My guess would be that the 7 X 113 is a 7 tip opening (0.065) and 113 is a serial number. Just a guess on my part.
By the way you sound great on the recording!!!
Dayton Eckerson says
Great sound and really nice lines over those changes!
Frank Zona says
Well I just received my Theo Gaia Soprano mpc (#7), you told me to drop you a line when it came in.
Only played it for a few minutes and already the difference is profound !!
The tone is awesome, it feels good in the mouth, response is fast and even in all registers. Even those pesky palm keys speak.
I should have bought this over a year ago when it was a toss up between the Theo and a vintage Dukoff. I chose the Dukoff and here I am finally with the Theo. I even had the Dukoff worked on, which improved it but it’s no match for this Theo.
What pushed me to make this purchase was seeing your video with your Theo on Soprano. So I thought, if Steve is playing it (and I know you try a lot of mpcs) it’s gotta be good !
Now I have Theo’s on all my horns, Durga on Tenor, Kali on Alto and now this Gaia for Soprano.
BTW, hope you are recovering well and thanks for all those lessons, they have really helped.

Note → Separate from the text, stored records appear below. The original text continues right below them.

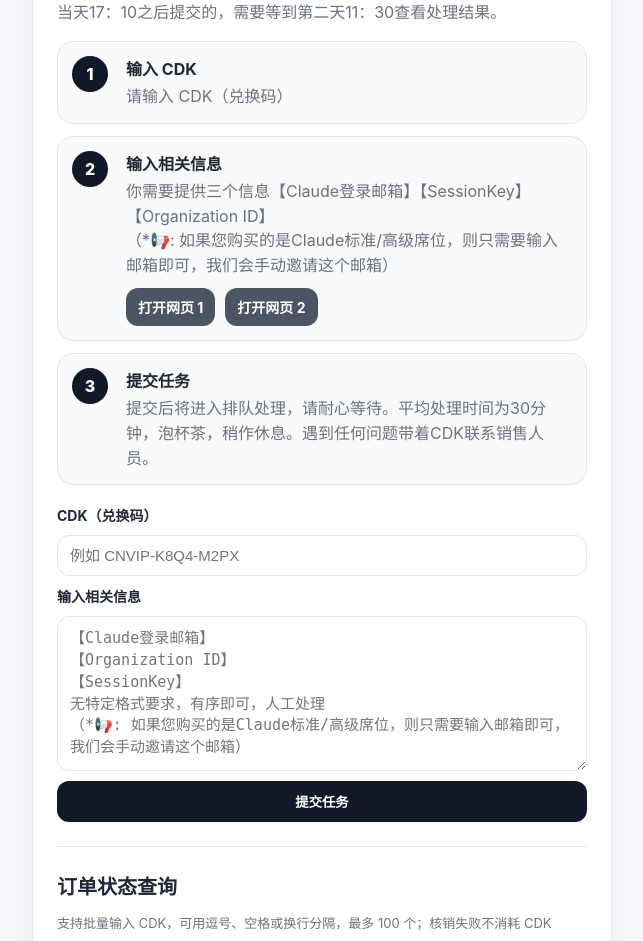
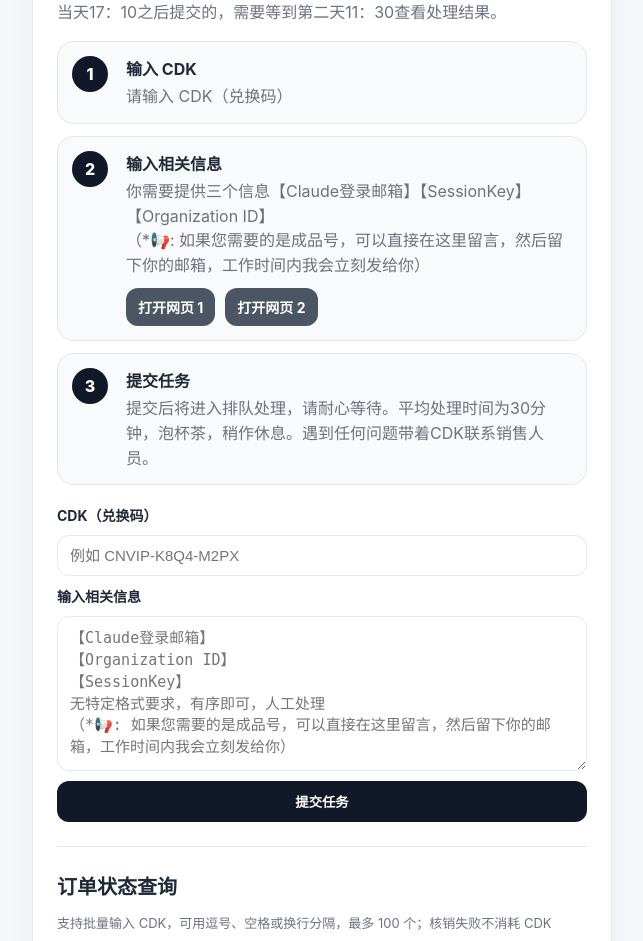
Before and after one commit to chennuo2233-png/vip-cdk-center, a Flask app: page /redeem in a window 1280 px wide. Shown: the part 361-1302 px from the top of the page, without its empty margins (318-961 px from the left). Run offline with Flask 3, Linux system fonts and the light colour scheme; data comes from the database, SQL or seed files in the repository; data that the repository does not hold is empty.

Commit message:
Update redeem.html

```diff
--- a/templates/redeem.html
+++ b/templates/redeem.html
@@ -160,12 +160,12 @@
     const PRODUCT_CONFIG = {
       product1: {
         guideHtml: `你需要提供三个信息【Claude登录邮箱】【SessionKey】【Organization ID】<br>
-          （*📢: 如果您购买的是Claude标准/高级席位，则只需要输入邮箱即可，我们会手动邀请这个邮箱）`,
+          （*📢: 如果您需要的是成品号，可以直接在这里留言，然后留下你的邮箱，工作时间内我会立刻发给你）`,
         placeholder: `【Claude登录邮箱】
 【Organization ID】
 【SessionKey】
 无特定格式要求，有序即可，人工处理
-（*📢: 如果您购买的是Claude标准/高级席位，则只需要输入邮箱即可，我们会手动邀请这个邮箱）`,
+（*📢: 如果您需要的是成品号，可以直接在这里留言，然后留下你的邮箱，工作时间内我会立刻发给你）`,
         loginUrl: {{ step2_login_url|tojson }},
         copyUrl: {{ step2_copy_url|tojson }},
         loginLabel: {{ step2_login_label|tojson }},
@@ -174,21 +174,17 @@
       product2: {
         // 产品二的内容请直接在这里硬编码。
         // 下面这些只是占位示例，你把文字和链接替换成自己的即可。
-        guideHtml: `你需要登录【ChatGPT】并提供【账号 AuthSession 信息】<br>
-          请按照下方教程填写，信息错误卡密会核销失败，可以再次提交。`,
-        placeholder: `📘操作指南
-步骤1：登录 ChatGPT
-打开上方【网页1】确保ChatGPT官网登录着你要充值的账号。
-
-步骤2：获取账号 AuthSession 信息
-打开上方【网页2】并复制全部内容完整填写在这里。
-
-示例：{"WARNING_BANNER":"…………………………………………
+        guideHtml: `只需要提供你的Claude登录邮箱即可<br>
+          我们会手动邀请这个邮箱。`,
+        placeholder: `📘注意
+我们只邀请普通个人邮箱,（一般邮箱均可被邀请）；
+请不要使用公司邮箱，一次性邮箱等；
+邮箱不合规会被打回，可以再次更换邮箱。
 `,
-        loginUrl: 'https://chatgpt.com/',
-        copyUrl: 'https://chatgpt.com/api/auth/session',
-        loginLabel: '【网页1】',
-        copyLabel: '【网页2】'
+        loginUrl: 'https:/',
+        copyUrl: 'https:/',
+        loginLabel: '【===】',
+        copyLabel: '【===】'
       }
     };
 
```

PS: Played it on the gig last night, (broke the rule of never bringing new equipment to a gig, lol). It really was a pleasure to play and even received great comments from my band. I ended up playing more Soprano than I normally do.
As far as ratings it gets 5 stars across the board.
Hi! I got a gaia 6 recently and was surprised at how easy it was to play. Maybe too bright at times and buzzy. I am playing it now with alexander superial #3 reeds. I would like to take out the buzz and some of the brightness too. Any recomendations?
Angel, I have heard the Rico Select Jazz reeds are a bit darker in sound. I have one box for alto and they are darker than my Rigotti and Vandoren Java reeds.
Douglas Hachiya says
What has been the darkest sounding soprano mouthpiece that you’ve played on?
I’m not sure? In my mind I think they all had a similar amount of brights in the sound. I seem to remember do a review of a Morgan soprano mouthpiece that I thought was pretty dark. I seem to remember it having a big chamber I believe………… Steve
What ligature(s) are you using with this mouthpiece? I just picked one of these up second hand from SOTW. I really like it, but the outer diameter is a bit narrower than any of my other soprano mouthpieces, and I haven’t been able to find a ligature that is small enough to fit it as tightly as I would like.
Hi Melchi, I say what ligature I am using on most of the reviews on the site right at the beginning of the recordings. On this, I am using the Theo Wanne Liberty ligature that came with the mouthpiece. Steve